Much as I love my husband, he’s a bog-standard bloke. And sometimes the bog is strong in him. Take last year:
exhausted by three kids, a stressful job and a profoundly irritating wife, he gave up on his hitherto rigorous exercise programme. As he piled on the pounds, I drew a clear message: I wasn’t worth bothering for.
We sparred about it for a bit – my husband tabling some hard-hitting points of his own, which I shall pass over – before reaching a compromise: he’d get fit for me; I’d watch Ice Road Truckers for him. A year on, our deal holds. As he plods down the cellar steps to the rowing machine, he mutters, “I’m only doing this so you’ll sleep with me.” And you know what? I do!
But as I Iie in my post-coital glow, watching another rookie tanker take on Wasagamack, I’ve started to worry: what is going on with all those women who are nicer than me? Who stands up for the Good Wives who never venture a word of criticism about their husbands, mouldering away into middle age?
George Clooney is no help, that’s for sure. Earlier this year the 54-year-old star declared there was no point ”trying to fight’’ the ageing process. The man who would win, hands down, in the ”Ageing Most Gracefully’’ Oscars believes ”tricks’’ from hair dye to plastic surgery just make a man look older. It is an admirable point – and if all men aged like George Clooney, I’d let him have it.
But they don’t, do they? Not outside the Hollywood hothouse, anyway. Replant Clooney permanently here in beer-soaked, wind-blasted Blighty (I know he has a home in Henley but he and Amal are the ultimate transatlantic couple, as well as doing the East Coast/West Coast flit as required) and he’d soon start to look like Nigel Farage. At which point, he’d fit right in. Jeremy Clarkson, Jim Davidson, Mike Gatting, John Barnes, Ed Balls, Philip Green, James May, Jim Kerr, Prince Andrew, Eamonn Holmes… it’s a roly-poly roll call of men ageing badly – and then some.
True, there are exceptions. But for every Sean Bean there’s a Mick Hucknall; for every David Beckham, a Ricky Gervais; and for every Colin Firth there’s a Darren Day. And for every mid-lifer who dons Lycra to run/cycle/swim his way to maintain some semblance of youth, there are four others nodding off to Gardeners’ Question Time.
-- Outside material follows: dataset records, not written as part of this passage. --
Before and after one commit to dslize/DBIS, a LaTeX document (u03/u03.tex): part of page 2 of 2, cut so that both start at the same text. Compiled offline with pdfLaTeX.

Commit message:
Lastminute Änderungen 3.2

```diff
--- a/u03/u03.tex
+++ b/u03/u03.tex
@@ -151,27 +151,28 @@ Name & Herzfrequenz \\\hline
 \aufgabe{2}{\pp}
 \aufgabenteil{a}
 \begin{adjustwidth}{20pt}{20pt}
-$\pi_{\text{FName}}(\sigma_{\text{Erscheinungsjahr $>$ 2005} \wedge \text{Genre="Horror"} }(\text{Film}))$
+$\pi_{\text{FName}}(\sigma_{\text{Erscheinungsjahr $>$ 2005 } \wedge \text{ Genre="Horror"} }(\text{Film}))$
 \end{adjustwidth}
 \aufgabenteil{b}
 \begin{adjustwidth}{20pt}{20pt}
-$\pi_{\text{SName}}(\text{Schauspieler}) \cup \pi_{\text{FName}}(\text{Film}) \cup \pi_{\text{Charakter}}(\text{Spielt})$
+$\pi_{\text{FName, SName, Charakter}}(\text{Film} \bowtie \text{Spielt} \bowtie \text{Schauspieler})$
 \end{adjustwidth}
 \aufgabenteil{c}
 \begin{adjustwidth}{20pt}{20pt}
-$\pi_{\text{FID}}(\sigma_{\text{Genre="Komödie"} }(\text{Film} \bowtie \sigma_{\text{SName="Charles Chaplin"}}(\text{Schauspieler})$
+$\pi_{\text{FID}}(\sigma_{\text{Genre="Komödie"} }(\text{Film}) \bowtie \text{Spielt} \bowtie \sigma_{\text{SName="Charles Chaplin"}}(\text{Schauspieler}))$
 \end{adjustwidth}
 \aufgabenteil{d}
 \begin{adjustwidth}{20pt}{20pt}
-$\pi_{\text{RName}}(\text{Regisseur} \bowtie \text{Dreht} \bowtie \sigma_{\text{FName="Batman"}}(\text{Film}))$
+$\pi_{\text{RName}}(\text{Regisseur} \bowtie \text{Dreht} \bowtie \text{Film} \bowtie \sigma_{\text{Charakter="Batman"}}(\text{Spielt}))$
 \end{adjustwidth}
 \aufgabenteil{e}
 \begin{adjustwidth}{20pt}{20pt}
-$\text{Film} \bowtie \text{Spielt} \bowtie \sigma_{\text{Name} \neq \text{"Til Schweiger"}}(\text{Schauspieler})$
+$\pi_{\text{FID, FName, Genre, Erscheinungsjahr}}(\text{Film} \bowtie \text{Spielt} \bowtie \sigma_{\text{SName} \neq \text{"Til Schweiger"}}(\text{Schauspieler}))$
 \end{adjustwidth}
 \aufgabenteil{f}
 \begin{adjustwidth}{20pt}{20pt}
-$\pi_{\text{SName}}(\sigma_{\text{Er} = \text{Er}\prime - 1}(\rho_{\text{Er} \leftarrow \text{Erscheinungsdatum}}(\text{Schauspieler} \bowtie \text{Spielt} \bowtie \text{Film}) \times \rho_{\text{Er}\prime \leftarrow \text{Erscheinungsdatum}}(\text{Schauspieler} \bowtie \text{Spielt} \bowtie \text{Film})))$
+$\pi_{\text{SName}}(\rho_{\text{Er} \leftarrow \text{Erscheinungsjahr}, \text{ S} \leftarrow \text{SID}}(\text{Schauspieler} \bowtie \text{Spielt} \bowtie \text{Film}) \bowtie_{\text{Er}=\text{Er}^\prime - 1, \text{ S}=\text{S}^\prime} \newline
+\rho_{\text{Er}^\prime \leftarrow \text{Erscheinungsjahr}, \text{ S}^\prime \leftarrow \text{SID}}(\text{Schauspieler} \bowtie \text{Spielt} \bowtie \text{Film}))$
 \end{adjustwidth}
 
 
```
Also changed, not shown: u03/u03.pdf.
So why are so many of our men so bad at looking good? Weight gain, hair loss, increased pallor, diminished muscle tone – these are all hallmarks of the British male, for whom middle age is not something to be feared but staggered towards, a safe place where they can pick their ears, undo the top button of their trousers and caress their athlete’s foot.
While their modern, young counterparts embrace metrosexuality – applying moisturiser, concealing pimples, selecting their clothes with pride – the older gent resists: to fuss is unmanly, to care about one’s looks simply vain…